Details and findings of the inaugural meeting of the SIFoCC membership which took place 4-5 May 2017 in London.
Details and findings of the second meeting of the SIFoCC membership which took place 27-28 September in New York.
The first edition of the SIFoCC Multilateral Memorandum on Enforcement of Commercial Judgments for Money was published in summer 2019. In this, around 30 jurisdictions describe to each other how an overseas commercial judgment for money may most simply and practically be enforced in their jurisdiction.
The product of SIFoCC’s first international working group provides a succinct approach to what constitutes best practice in Case Management. Individual courts can use this to develop more particular approaches, rules or practice notes suitable for their individual requirements, situations, legislative contexts and circumstances.
These documents detail the way courts from across the world are responding to the COVID 19 pandemic and is a collaborative effort of the SIFoCC membership. They provide a concise snap shot of the different ways in which justice systems have adapted in the current circumstances, and the future implications.
Publications relevant to the SIFoCC membership
Prof Maxi Scherer’s article “Artificial Intelligence and Legal Decision-Making – The Wide Open?” provides an insight into the use of AI in the context of arbitral and judicial decision making. The article examines the use of different methodologies in predicting decisions before going on to explore the issues around data and AI. (16 March 2020)
In this article, Sir William Blair considers why new International Commercial Court around the world have been created, and the rationale for specialist commercial jurisdictions. He discusses procedural innovations, the impact of technology, enforcement, and the part played by SIFoCC. (6 April 2020)
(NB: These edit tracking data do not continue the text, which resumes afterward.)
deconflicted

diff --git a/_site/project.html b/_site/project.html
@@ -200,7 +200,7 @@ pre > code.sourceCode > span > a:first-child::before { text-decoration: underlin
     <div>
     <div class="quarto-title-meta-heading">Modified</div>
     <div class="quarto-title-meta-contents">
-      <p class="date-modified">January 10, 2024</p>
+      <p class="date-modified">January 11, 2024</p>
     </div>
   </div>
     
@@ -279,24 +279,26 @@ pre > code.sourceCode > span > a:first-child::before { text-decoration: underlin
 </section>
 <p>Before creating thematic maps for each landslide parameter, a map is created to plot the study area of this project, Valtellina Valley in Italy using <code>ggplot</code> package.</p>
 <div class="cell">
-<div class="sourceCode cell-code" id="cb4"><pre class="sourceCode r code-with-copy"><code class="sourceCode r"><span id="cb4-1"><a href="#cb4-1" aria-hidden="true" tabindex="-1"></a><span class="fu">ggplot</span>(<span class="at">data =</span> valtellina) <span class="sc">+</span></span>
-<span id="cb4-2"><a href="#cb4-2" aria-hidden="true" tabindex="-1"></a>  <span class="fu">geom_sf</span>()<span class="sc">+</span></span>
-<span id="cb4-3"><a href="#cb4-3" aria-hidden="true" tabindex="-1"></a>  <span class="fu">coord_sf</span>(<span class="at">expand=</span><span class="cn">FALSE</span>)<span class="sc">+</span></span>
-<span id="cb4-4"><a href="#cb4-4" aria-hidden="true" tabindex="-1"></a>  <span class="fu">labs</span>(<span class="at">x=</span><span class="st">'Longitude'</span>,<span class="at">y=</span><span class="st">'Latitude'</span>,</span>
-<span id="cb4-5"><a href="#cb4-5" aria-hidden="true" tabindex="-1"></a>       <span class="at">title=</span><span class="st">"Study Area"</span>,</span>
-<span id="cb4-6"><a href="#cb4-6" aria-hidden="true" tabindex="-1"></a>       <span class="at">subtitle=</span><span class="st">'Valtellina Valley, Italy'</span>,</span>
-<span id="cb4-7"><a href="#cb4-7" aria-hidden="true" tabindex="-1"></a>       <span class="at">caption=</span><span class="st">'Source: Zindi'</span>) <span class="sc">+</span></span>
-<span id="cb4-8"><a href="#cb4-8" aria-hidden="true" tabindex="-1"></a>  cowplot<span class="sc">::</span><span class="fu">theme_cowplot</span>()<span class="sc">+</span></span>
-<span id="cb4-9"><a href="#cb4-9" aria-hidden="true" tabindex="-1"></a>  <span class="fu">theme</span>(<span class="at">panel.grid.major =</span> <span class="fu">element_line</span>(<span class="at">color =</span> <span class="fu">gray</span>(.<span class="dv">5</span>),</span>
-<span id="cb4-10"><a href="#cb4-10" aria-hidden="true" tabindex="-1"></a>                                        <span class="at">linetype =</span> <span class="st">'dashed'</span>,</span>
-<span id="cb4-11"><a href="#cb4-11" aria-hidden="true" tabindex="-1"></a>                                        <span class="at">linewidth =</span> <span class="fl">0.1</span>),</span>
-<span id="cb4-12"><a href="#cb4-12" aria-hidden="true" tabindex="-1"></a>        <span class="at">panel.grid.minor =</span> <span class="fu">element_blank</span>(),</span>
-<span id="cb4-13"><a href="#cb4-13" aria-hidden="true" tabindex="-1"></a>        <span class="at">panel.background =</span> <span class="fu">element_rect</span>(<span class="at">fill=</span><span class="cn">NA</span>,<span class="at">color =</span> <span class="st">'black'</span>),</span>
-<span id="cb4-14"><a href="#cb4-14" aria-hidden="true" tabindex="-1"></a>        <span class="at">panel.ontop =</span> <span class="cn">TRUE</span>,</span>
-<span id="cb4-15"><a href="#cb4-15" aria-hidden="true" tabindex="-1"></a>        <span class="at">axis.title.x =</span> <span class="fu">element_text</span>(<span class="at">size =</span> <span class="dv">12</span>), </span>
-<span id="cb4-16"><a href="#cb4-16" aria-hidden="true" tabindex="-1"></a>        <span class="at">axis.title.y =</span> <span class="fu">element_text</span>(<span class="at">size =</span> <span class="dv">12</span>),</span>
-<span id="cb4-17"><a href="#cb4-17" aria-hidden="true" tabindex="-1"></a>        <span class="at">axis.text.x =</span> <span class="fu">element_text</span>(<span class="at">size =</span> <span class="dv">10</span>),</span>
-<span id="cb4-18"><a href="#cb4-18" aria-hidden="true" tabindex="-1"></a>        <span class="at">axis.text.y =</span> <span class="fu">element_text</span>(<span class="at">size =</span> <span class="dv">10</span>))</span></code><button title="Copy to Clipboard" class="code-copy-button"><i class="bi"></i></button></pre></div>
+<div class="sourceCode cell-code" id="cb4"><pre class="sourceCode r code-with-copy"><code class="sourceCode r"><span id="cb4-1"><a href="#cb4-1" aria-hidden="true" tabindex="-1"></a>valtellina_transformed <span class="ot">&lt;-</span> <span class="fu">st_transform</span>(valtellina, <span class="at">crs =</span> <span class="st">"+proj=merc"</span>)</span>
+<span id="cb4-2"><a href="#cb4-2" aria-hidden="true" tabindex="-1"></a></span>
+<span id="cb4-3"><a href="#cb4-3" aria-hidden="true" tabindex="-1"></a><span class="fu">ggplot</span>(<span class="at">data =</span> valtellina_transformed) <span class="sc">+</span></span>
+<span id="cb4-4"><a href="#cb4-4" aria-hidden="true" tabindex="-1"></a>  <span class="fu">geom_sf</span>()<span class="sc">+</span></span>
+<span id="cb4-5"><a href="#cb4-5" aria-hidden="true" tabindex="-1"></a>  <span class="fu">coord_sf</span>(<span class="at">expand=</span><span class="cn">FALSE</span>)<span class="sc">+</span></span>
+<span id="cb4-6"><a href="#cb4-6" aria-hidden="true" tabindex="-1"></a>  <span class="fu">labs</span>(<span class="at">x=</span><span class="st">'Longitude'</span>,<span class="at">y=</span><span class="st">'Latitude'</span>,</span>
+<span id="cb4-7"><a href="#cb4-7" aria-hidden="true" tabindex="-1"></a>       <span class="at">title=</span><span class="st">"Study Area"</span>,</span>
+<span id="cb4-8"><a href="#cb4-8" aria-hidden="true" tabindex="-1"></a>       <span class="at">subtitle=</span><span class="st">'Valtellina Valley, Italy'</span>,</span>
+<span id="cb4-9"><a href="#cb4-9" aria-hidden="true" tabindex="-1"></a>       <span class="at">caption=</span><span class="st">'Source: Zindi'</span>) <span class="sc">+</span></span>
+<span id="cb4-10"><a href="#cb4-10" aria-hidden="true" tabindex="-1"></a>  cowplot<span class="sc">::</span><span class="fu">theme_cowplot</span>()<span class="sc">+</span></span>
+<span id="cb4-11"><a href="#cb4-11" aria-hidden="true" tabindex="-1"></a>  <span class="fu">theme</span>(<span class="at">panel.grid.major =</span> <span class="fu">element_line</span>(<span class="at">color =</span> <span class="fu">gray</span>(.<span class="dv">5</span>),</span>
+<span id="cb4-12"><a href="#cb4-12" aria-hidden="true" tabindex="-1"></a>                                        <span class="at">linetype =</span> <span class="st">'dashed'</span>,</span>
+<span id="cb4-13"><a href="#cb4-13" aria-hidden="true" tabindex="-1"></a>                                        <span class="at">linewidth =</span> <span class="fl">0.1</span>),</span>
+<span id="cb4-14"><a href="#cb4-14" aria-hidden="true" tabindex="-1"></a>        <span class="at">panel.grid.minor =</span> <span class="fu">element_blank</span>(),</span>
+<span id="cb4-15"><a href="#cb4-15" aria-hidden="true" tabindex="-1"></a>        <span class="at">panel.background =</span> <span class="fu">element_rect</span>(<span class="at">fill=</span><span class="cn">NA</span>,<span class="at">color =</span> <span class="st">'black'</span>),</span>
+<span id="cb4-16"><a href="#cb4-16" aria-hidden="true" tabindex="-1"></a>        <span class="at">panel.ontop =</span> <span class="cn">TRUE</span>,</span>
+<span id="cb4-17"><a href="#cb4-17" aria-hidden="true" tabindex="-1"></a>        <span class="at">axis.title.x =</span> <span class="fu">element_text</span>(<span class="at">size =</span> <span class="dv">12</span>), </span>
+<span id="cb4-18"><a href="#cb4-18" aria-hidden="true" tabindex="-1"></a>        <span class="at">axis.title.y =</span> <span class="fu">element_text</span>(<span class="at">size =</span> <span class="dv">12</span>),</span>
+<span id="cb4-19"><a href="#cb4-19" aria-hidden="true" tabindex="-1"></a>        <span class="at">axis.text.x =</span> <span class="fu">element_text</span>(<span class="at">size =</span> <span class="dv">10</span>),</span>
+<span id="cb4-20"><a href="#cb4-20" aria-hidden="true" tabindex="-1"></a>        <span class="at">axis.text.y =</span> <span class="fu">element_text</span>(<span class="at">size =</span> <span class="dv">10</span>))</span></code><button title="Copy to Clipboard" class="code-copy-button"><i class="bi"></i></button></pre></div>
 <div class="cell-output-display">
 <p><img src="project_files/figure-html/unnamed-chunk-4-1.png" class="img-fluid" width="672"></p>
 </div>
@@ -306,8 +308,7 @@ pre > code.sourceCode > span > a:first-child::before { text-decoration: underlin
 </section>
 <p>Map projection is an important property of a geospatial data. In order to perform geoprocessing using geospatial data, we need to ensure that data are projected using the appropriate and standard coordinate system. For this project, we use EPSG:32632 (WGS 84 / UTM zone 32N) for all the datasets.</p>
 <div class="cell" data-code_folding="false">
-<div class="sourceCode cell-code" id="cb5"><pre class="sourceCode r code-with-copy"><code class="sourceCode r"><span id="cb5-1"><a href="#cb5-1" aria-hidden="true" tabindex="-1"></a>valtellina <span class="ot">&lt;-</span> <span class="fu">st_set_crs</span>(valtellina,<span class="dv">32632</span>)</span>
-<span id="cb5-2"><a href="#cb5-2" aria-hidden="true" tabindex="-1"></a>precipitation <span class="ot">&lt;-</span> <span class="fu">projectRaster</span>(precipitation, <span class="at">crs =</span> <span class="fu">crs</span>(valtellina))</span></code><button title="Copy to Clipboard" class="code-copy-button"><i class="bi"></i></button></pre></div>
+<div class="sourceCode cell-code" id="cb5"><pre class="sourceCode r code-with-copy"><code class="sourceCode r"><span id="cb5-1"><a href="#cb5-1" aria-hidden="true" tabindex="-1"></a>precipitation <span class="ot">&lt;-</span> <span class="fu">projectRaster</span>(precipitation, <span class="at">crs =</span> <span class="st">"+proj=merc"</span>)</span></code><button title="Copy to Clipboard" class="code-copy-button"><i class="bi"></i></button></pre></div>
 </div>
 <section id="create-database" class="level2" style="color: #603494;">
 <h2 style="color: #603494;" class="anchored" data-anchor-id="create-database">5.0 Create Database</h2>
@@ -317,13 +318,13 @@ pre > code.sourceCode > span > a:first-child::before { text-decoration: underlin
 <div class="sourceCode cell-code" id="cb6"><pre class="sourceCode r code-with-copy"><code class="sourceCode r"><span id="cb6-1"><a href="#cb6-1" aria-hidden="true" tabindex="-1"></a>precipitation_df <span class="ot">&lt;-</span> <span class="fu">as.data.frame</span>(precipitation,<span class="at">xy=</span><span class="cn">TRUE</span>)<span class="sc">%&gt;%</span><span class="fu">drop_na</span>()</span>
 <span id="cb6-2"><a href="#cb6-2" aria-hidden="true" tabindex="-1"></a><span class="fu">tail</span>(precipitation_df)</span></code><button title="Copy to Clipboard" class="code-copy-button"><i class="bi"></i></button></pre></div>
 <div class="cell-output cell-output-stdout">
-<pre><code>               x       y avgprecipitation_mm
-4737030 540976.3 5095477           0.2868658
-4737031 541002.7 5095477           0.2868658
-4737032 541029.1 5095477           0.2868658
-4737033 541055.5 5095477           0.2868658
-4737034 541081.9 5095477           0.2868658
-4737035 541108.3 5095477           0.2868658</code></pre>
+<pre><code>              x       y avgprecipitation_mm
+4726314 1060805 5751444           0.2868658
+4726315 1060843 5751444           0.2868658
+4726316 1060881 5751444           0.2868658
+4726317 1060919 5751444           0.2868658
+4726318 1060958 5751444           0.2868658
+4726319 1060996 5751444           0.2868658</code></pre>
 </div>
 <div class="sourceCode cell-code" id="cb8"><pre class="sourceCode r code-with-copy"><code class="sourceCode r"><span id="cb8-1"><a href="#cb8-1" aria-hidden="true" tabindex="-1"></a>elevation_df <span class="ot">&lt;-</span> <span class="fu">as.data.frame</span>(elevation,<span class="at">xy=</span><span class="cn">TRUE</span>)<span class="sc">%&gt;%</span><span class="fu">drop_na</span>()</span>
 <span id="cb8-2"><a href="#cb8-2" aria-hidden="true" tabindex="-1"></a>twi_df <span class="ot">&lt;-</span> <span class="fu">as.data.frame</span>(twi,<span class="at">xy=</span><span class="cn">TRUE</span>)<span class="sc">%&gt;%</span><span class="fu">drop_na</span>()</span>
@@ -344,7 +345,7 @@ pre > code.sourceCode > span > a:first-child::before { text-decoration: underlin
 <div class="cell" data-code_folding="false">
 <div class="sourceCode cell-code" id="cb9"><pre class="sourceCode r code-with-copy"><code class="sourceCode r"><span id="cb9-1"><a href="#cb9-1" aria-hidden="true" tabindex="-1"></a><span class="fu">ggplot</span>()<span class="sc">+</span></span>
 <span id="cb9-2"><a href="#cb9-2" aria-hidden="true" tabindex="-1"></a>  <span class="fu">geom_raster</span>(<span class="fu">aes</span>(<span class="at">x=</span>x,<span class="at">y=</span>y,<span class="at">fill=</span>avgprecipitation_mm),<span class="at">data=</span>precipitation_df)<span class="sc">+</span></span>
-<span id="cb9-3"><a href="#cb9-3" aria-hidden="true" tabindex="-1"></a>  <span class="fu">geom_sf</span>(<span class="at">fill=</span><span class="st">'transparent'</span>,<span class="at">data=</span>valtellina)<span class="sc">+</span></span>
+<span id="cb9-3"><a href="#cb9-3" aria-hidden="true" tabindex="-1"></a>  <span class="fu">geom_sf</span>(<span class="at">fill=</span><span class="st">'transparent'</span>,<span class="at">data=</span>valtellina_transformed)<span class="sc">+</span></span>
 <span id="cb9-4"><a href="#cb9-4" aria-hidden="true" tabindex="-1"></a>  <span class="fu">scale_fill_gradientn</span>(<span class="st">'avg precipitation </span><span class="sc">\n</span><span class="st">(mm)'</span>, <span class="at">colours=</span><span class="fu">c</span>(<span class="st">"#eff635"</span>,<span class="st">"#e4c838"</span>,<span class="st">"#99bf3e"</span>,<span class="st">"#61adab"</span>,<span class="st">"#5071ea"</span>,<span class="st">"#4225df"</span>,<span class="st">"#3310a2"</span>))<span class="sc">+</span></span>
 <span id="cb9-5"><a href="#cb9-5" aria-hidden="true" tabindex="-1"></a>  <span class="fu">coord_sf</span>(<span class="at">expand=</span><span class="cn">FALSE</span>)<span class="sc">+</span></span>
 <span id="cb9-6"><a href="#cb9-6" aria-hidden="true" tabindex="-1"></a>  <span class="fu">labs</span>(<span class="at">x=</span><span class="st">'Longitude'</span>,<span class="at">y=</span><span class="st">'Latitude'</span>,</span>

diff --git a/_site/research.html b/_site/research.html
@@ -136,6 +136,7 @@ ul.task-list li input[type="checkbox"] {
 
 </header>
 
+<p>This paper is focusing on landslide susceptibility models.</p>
Judge Isabela Ferari and Lawyer Daniel Becker share their thoughts in this interesting thought piece on the way in which the Supreme Court of Brazil is using AI to reduce the initial analysis time of petitioned cases from 40 minutes to a few seconds. The pros and cons of this are discussed, sparking a healthy discussion around the ethical and practical uses of Artificial Intelligence in justice systems around the world. (22 June 2020)